INPUT DATA START
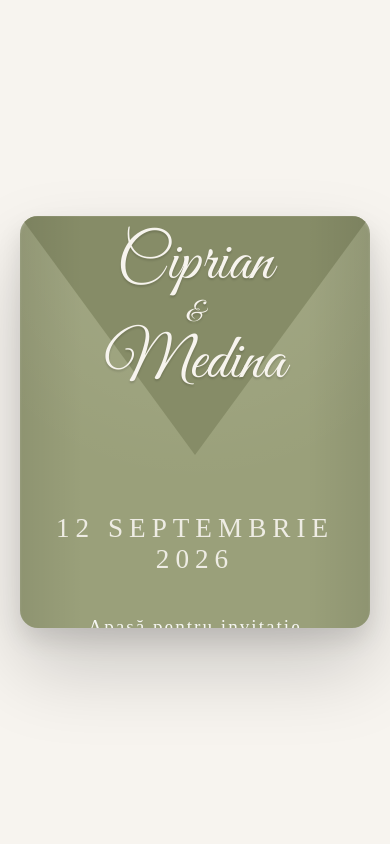
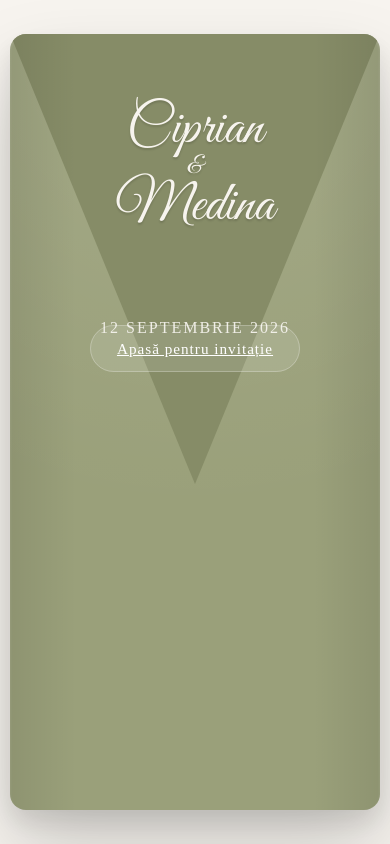
Before and after one commit to adela0507/Medina-Wedding, an Angular app: page / in a window 390 px wide. Shown: the top 844 px of the page. Built offline with nearby package versions, Linux system fonts and the light colour scheme.

Commit message:
update site

```diff
--- a/src/app/components/hero/hero.css
+++ b/src/app/components/hero/hero.css
@@ -11,26 +11,38 @@ body {
     font-family: 'Cormorant Garamond', serif;
 }
 
+html {
+    scroll-behavior: smooth;
+}
+
 /* HERO */
+
 .hero {
+
     min-height: 100vh;
+
     display: flex;
+
     justify-content: center;
+
     align-items: center;
+
     padding: 20px;
 }
 
 .hero-wrapper {
+
     width: min(92vw, 900px);
 }
 
-/* =========================
-   PLIC REALIST 3D
-========================= */
+/* PLIC */
+
 .envelope {
+
     position: relative;
 
     width: 100%;
+
     aspect-ratio: 1.3/1;
 
     background: #9aa07a;
@@ -43,16 +55,23 @@ body {
         0 40px 80px rgba(0, 0, 0, 0.18),
         0 12px 25px rgba(0, 0, 0, 0.10),
         inset 0 2px 3px rgba(255, 255, 255, 0.18);
+
+    animation: floatEnvelope 5s ease-in-out infinite;
 }
 
 /* TRIUNGHI SUS */
+
 .envelope-flap {
+
     position: absolute;
+
     inset: 0;
 
     background: #868c67;
 
-    clip-path: polygon(0 0, 100% 0, 50% 58%);
+    clip-path: polygon(0 0,
+            100% 0,
+            50% 58%);
 
     z-index: 2;
 
@@ -60,10 +79,14 @@ body {
         drop-shadow(0 25px 22px rgba(0, 0, 0, 0.28)) drop-shadow(0 6px 8px rgba(0, 0, 0, 0.12));
 }
 
-/* LATERALE REALISM */
+/* REFLEXII */
+
 .envelope::before {
+
     content: "";
+
     position: absolute;
+
     inset: 0;
 
     background:
@@ -74,40 +97,53 @@ body {
             rgba(0, 0, 0, 0.08));
 
     z-index: 3;
+
     pointer-events: none;
 }
 
-/* LIGHT GLOW */
 .envelope::after {
+
     content: "";
+
     position: absolute;
+
     inset: 0;
 
     background:
-        radial-gradient(circle at top, rgba(255, 255, 255, 0.10), transparent 60%);
+        radial-gradient(circle at top,
+            rgba(255, 255, 255, 0.10),
+            transparent 60%);
 
     z-index: 1;
 }
 
-/* =========================
-   CONTENT
-========================= */
+/* CONTENT */
+
 .hero-content {
+
     position: absolute;
+
     z-index: 5;
 
     width: 100%;
+
     text-align: center;
 
-    top: 14%;
+    top: 12%;
+
+    padding: 0 30px;
 }
 
+/* NUME */
+
 .hero-content h1 {
+
     font-family: 'Great Vibes', cursive;
-    margin-top: -30px;
 
     display: flex;
+
     flex-direction: column;
+
     gap: 8px;
 
     font-weight: 400;
@@ -118,90 +154,195 @@ body {
 
     line-height: 0.9;
 
-    text-shadow: 0 2px 2px rgba(0, 0, 0, 0.15);
+    text-shadow:
+        0 2px 2px rgba(0, 0, 0, .15);
 }
 
 .hero-content h1 span {
-    font-size: 0.45em;
+
+    font-size: .45em;
 }
 
-/* =========================
-   DATA (MAI MARE + ELEGANTĂ)
-========================= */
+/* DATA */
+
 .date {
+
     margin-top: clamp(130px, 18vw, 190px);
 
-    font-size: clamp(2.2rem, 3vw, 3.2rem);
+    font-size: clamp(2rem, 3vw, 3rem);
 
-    letter-spacing: 12px;
+    letter-spacing: 10px;
 
     color: #f3f1ea;
 
     text-transform: uppercase;
 
-    opacity: 0.95;
+    opacity: .95;
 }
 
-/* =========================
-   SCROLL TEXT
-========================= */
+/* BUTON */
+
 .scroll-hint {
-    margin-top: 40px;
 
-    color: #ffffff;
+    margin-top: 45px;
 
-    font-size: 1.4rem;
+    width: fit-content;
 
-    letter-spacing: 2px;
+    margin-left: auto;
+    margin-right: auto;
 
-    opacity: 0.9;
+    background: rgba(255, 255, 255, .12);
 
-    display: flex;
-    flex-direction: column;
-    align-items: center;
+    backdrop-filter: blur(8px);
 
-    gap: 6px;
+    border: 1px solid rgba(255, 255, 255, .25);
 
-    animation: bounce 1.8s infinite;
+    color: white;
+
+    padding: 16px 34px;
+
+    border-radius: 999px;
+
+    font-size: 1.15rem;
+
+    letter-spacing: 1px;
+
+    cursor: pointer;
+
+    transition: .3s;
 }
 
-.scroll-hint span {
-    font-size: 2rem;
-    opacity: 0.8;
+.scroll-hint:hover {
+
+    background: rgba(255, 255, 255, .18);
+
+    transform: translateY(-2px);
 }
 
-@keyframes bounce {
+/* ANIMATIE */
 
-    0%,
-    100% {
+@keyframes floatEnvelope {
+
+    0% {
         transform: translateY(0);
     }
 
     50% {
-        transform: translateY(6px);
+        transform: translateY(-10px);
+    }
+
+    100% {
+        transform: translateY(0);
     }
 }
 
-/* =========================
-   MOBILE
-========================= */
+/* TABLETA */
+
+@media(max-width:900px) {
+
+    .hero-wrapper {
+
+        width: 96vw;
+    }
+
+    .date {
+
+        letter-spacing: 6px;
+    }
+}
+
+/* MOBILE */
+
 @media(max-width:768px) {
 
+    .hero {
+
+        padding: 10px;
+    }
+
+    .hero-wrapper {
+
+        width: 100%;
+    }
+
     .envelope {
-        aspect-ratio: 0.85/1;
+
+        aspect-ratio: 0.72 / 1;
+
+        min-height: 88vh;
+
+        border-radius: 16px;
     }
 
     .hero-content {
-        top: 12%;
+
+        top: 10%;
+
+        padding: 0 20px;
+    }
+
+    .hero-content h1 {
+
+        font-size: clamp(3.8rem, 14vw, 5.2rem);
+
+        gap: 2px;
     }
 
     .date {
-        margin-top: 120px;
-        font-size: 1.7rem;
-        letter-spacing: 6px;
+
+        margin-top: 100px;
+
+        font-size: 1.15rem;
+
+        letter-spacing: 3px;
+
+        line-height: 1.5;
     }
 
     .scroll-hint {
-        font-size: 1.2rem;
+
+        margin-top: 50px;
+
+        font-size: 1rem;
+
+        padding: 14px 26px;
+
+        width: auto;
     }
 }
+
+/* TELEFOANE MICI */
+
+@media(max-width:420px) {
+
+    .envelope {
+
+        min-height: 92vh;
+    }
+
+    .hero-content {
+
+        top: 9%;
+    }
+
+    .hero-content h1 {
+
+        font-size: 3.5rem;
+    }
+
+    .date {
+
+        margin-top: 85px;
+
+        font-size: 1rem;
+
+        letter-spacing: 2px;
+    }
+
+    .scroll-hint {
+
+        margin-top: 40px;
+
+        font-size: .95rem;
+    }
+}
--- a/src/app/components/hero/hero.html
+++ b/src/app/components/hero/hero.html
@@ -4,8 +4,10 @@
 
         <div class="envelope">
 
+            <!-- CLAPA PLICULUI -->
             <div class="envelope-flap"></div>
 
+            <!-- CONTINUT -->
             <div class="hero-content">
 
                 <h1>
@@ -18,9 +20,9 @@
                     12 Septembrie 2026
                 </p>
 
-                <div class="scroll-hint">
+                <a href="#invitatie" class="scroll-hint">
                     Apasă pentru invitație
-                </div>
+                </a>
 
             </div>
 
```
INPUT DATA END
◆ PROBLEM STATEMENT ◆
Every line above that includes the word "clamp" must appear in the answer.

◆ RESPONSE ◆
     margin-top: clamp(130px, 18vw, 190px);
-    font-size: clamp(2.2rem, 3vw, 3.2rem);
+    font-size: clamp(2rem, 3vw, 3rem);
+        font-size: clamp(3.8rem, 14vw, 5.2rem);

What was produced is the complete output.